If you’ve ever accidentally emptied your Recycle Bin instead of hitting “restore”, you may have discovered that when you delete a file, you don’t actually delete it. You might also know that organizations where security is top priority overwrite deleted files 26 times with random data to ensure that no technology can read them.
There’s a reason behind all this paranoia – even if you have deleted and overwritten a file, or deleted files and then formatted your hard disk, information could still be recovered. If you need to ensure that confidential client or personal information isn’t accessible on a hard disk, here is how you can securely wipe your hard drive to prevent deleted data restoration.
Before you wipe your disk…
There is NO possibility of recovering data when you wipe the free space on your hard disk with one of the methods we talk about in this article. But it’s also important to avoid destroying your files.

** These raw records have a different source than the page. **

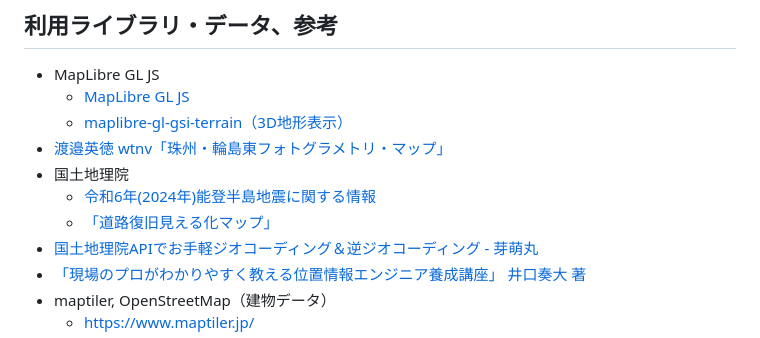
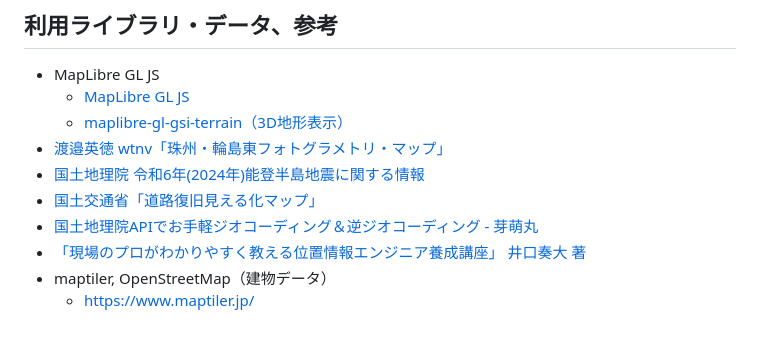
Before and after one commit to sntulix/noto_hanto_jishin_map, a Markdown page: README.md, the part around the change. Drawn GitHub-style.

```diff
--- a/README.md
+++ b/README.md
@@ -31,9 +31,8 @@ https://www.futuregadget.com/file/noto_hanto_jishin_map3d/
     - [MapLibre GL JS](https://maplibre.org)
     - [maplibre-gl-gsi-terrain（3D地形表示）](https://github.com/mug-jp/maplibre-gl-gsi-terrain)
   - [渡邉英徳 wtnv「珠州・輪島東フォトグラメトリ・マップ」](https://x.com/hwtnv/status/1742437585316982928?s=20)
-  - 国土地理院
-    - [令和6年(2024年)能登半島地震に関する情報](https://www.gsi.go.jp/BOUSAI/20240101_noto_earthquake.html)
-    - [「道路復旧見える化マップ」](https://www.mlit.go.jp/road/r6noto/index2.html)
+  - [国土地理院 令和6年(2024年)能登半島地震に関する情報](https://www.gsi.go.jp/BOUSAI/20240101_noto_earthquake.html)
+  - [国土交通省「道路復旧見える化マップ」](https://www.mlit.go.jp/road/r6noto/index2.html)
   - [国土地理院APIでお手軽ジオコーディング＆逆ジオコーディング - 芽萌丸](https://memo.appri.me/programming/gsi-geocoding-api)
   - [「現場のプロがわかりやすく教える位置情報エンジニア養成講座」 井口奏大 著](https://www.shuwasystem.co.jp/book/9784798068923.html)
   - maptiler, OpenStreetMap（建物データ）
```
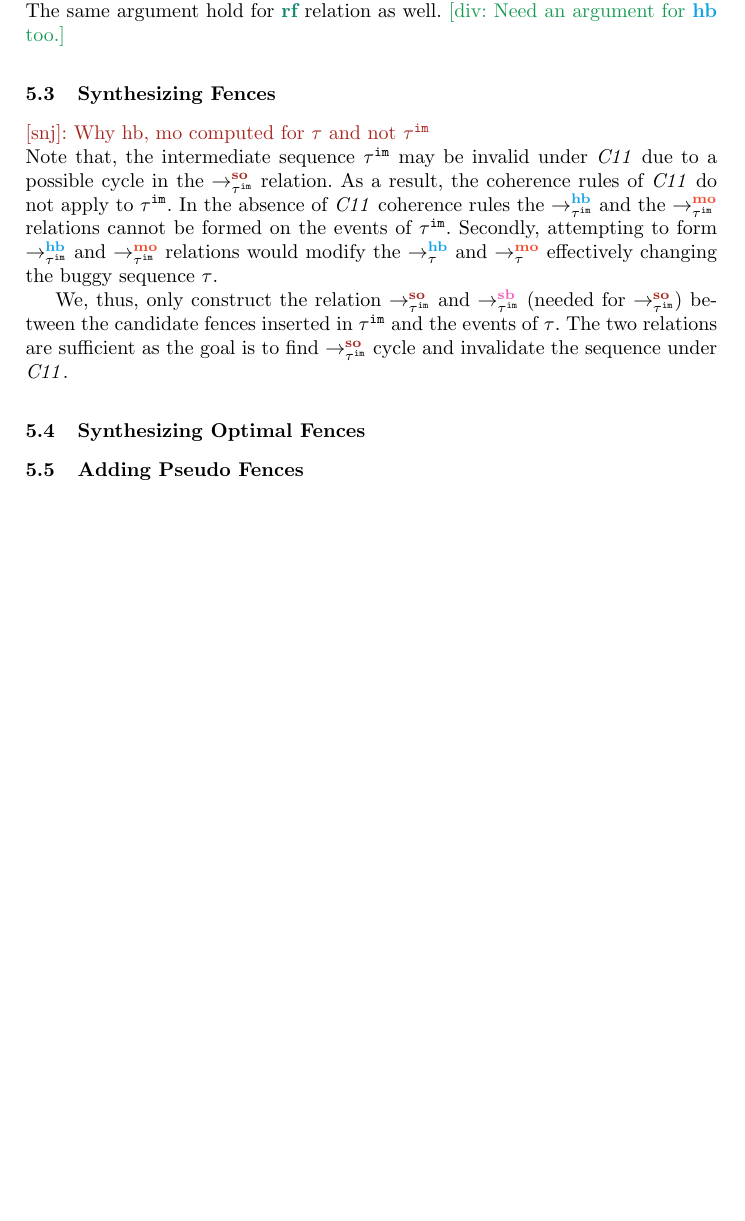
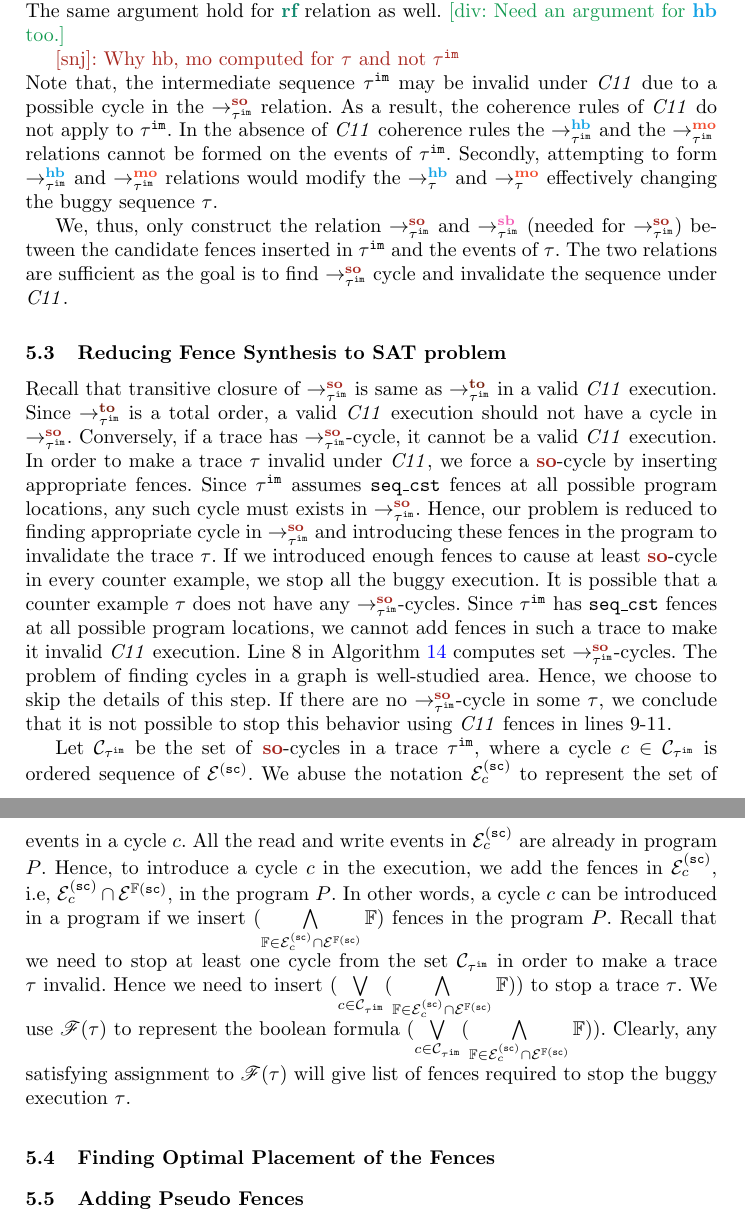
Before and after one commit to theishita/c11-fences, a LaTeX thesis (paper/main.tex, which reads paper/header.tex, paper/section/methodology.tex): part of page 8 of 20 before the commit and two parts of pages 8 and 9 of 21 after it, the two joined at a grey line, cut so that both start at the same text, the shorter picture padded with empty space. Compiled offline with pdfLaTeX.

Commit message:
fence formula

```diff
--- a/paper/header.tex
+++ b/paper/header.tex
@@ -183,9 +183,12 @@
 \newcommand{\store}[3]{#1 := #2_{#3}}
 \newcommand{\loadev}[3]{\mathtt{R^{#3}({#1},{#2})}}
 \newcommand{\storeev}[3]{\mathtt{W^{#3}({#1},{#2})}}
+\newcommand{\fenceev}[1]{\textcolor{Brown}{--\fn{#1}--}}
 % tikz edges
 \newcommand{\rfedge}[3]{\draw [->,>=stealth,color=PineGreen,thin] ({#1}) -- node[{#3}] { rf} ({#2});}
 \newcommand{\moedge}[3]{\draw [->,>=stealth,color=RedOrange,thin] ({#1}) -- node[{#3}] {mo} ({#2});}
+
+\newcommand{\cycles}[1]{\mathcal{C}_{#1}}
 
 
 %snj: Have to use the ones in format
--- a/paper/section/methodology.tex
+++ b/paper/section/methodology.tex
@@ -243,8 +264,6 @@ The same argument hold for \lrf relation as well.
 \divComment{Need an argument for \lhb too.}
 %We have already computed $ \seqb{\im{\tau}}{}{} $
 
-
-\subsection{Synthesizing Fences}
 \snj{Why hb, mo computed for $\tau$ and not $\im{\tau}$}\newline
 Note that, the intermediate sequence $\im{\tau}$ may be invalid under
 \cc due to a possible cycle in the $\so{\im{\tau}}{}{}$ relation.
@@ -263,7 +282,56 @@ between the candidate fences inserted in $\im{\tau}$ and the events
 of $\tau$. The two relations are sufficient as the goal is to
 find $\so{\im{\tau}}{}{}$ cycle and invalidate the sequence under \cc.
 
-\subsection{Synthesizing Optimal Fences}
+
+\subsection{Reducing Fence Synthesis to SAT problem}
+Recall that transitive closure of $ \so{\im{\tau}}{}{} $ is same as
+$ \to{\im{\tau}}{}{} $ in a valid \cc execution. Since
+$ \to{\im{\tau}}{}{} $ is a total order, a valid \cc execution should not
+have a cycle in $ \so{\im{\tau}}{}{} $. Conversely, if a trace has
+$ \so{\im{\tau}}{}{} $-cycle, it cannot be a valid \cc execution.
+In order to make a trace $ \tau $ invalid under \cc, we force a \lso-cycle by inserting appropriate fences.
+Since $ \im{\tau} $ assumes \mosc fences at all possible program locations,
+any such cycle must exists in $ \so{\im{\tau}}{}{} $.
+Hence, our problem is reduced to finding appropriate cycle in
+$\so{\im{\tau}}{}{} $ and introducing these fences in the program to
+invalidate the trace $ \tau $.
+If we introduced enough fences to cause at least \lso-cycle in
+every counter example, we stop all the buggy execution.
+It is possible that a counter example $ \tau $ does not have any
+$\so{\im{\tau}}{}{}$-cycles. Since $ \im{\tau} $ has \mosc fences at all
+possible program locations, we cannot add fences in such a trace to
+make it invalid \cc execution.
+Line 8 in Algorithm~\ref{alg:fence-syn} computes set $\so{\im{\tau}}{}{}$-cycles.
+The problem of finding cycles in a graph is well-studied area. Hence, we
+choose to skip the details of this step.
+If there are no $\so{\im{\tau}}{}{}$-cycle in some $ \tau $, we conclude
+that it is not possible to stop this behavior using \cc fences in lines
+9-11.
+
+
+%We create a Boolean formula for every \lso-cycle every counter-example.
+Let $ \cycles{\im{\tau}} $ be the set of \lso-cycles in a trace $ \im{\tau} $,
+where a cycle $ c \in \cycles{\im{\tau}} $ is ordered sequence of
+$ \ordevents{\sc} $. We abuse the notation $\ordevents{\sc}_c$ to
+represent the set of events in a cycle $ c $.
+All the read and write events in $\ordevents{\sc}_c$ are already in program $ P $.
+Hence, to introduce a cycle $ c $ in the execution, we add the fences in $\ordevents{\sc}_c$, i.e,
+$\ordevents{\sc}_c \intersection \ordfences{\sc}$, in the program $ P $.
+In other words, a cycle $ c $ can be introduced in a program if we insert
+$ (\bigwedge\limits_{\fn{} \in \ordevents{\sc}_c \intersection
+\ordfences{\sc}} \fn{})$ fences in the program $ P $.
+Recall that we need to stop at least one cycle from the set
+$ \cycles{\im{\tau}} $ in order to make a trace $ \tau $ invalid.
+Hence we need to insert $ (\bigvee\limits_{c \in \cycles{\im{\tau}}} (\bigwedge\limits_{\fn{} \in \ordevents{\sc}_c \intersection
+\ordfences{\sc}} \fn{})) $ to stop a trace $ \tau $.
+We use $\formula{\tau}$ to represent the boolean formula
+$ (\bigvee\limits_{c \in \cycles{\im{\tau}}}
+(\bigwedge\limits_{\fn{} \in \ordevents{\sc}_c \intersection
+\ordfences{\sc}} \fn{})) $.
+Clearly, any satisfying assignment to $ \formula{\tau} $ will give list of fences required to stop the buggy execution $ \tau $.
+
+
+\subsection{Finding Optimal Placement of the Fences}
 
 
 % --------- ADDING FENCES -------------
```
Also changed, not shown: paper/section/prelims.tex (+2 -0 lines), paper/section/methodology.tex (23 more changed lines).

So, go through this checklist to prevent getting the most horrible sinking feeling after wiping your hard drive:
- Make a backup of all the information on the disk if you need to (for example, if you are upgrading your computer and selling or donating the old one)
- Make sure you have the driver files for all your computer hardware
- Make sure you have all the serial numbers, passwords etc needed to re-register your software.
Third party programs for wiping your hard drive
The easiest way to completely wipe the free space on your hard disk completely is to use a third party program like Auslogics BoostSpeed’s inbuilt Disk Wiper. It offers a simple, straightforward interface and a help file if necessary. The Auslogics BoostSpeed process for wiping free space left by previously deleted files takes just a few clicks.
If your hard drive is an ATA drive built after 2001, it most likely has an inbuilt utility for completely wiping your hard disk – Secure Erase. It overwrites every single cluster on the hard drive, erasing directories, bad clusters, clusters that have been previously partially overwritten… everything. However, you will have to know how to do things like “make sure the jumpers on the hard drives are correctly configured”, “set the correct boot priority setting in the system BIOS”, and “avoid setting the jumpers to CS (cable select)” – this is part of the readme file that instructs you how to use the utility.
Third party software for wiping your hard drive is by far the most user-friendly, failsafe option – and in many cases, like with Auslogics BoostSpeed, you have plenty of additional functionality also.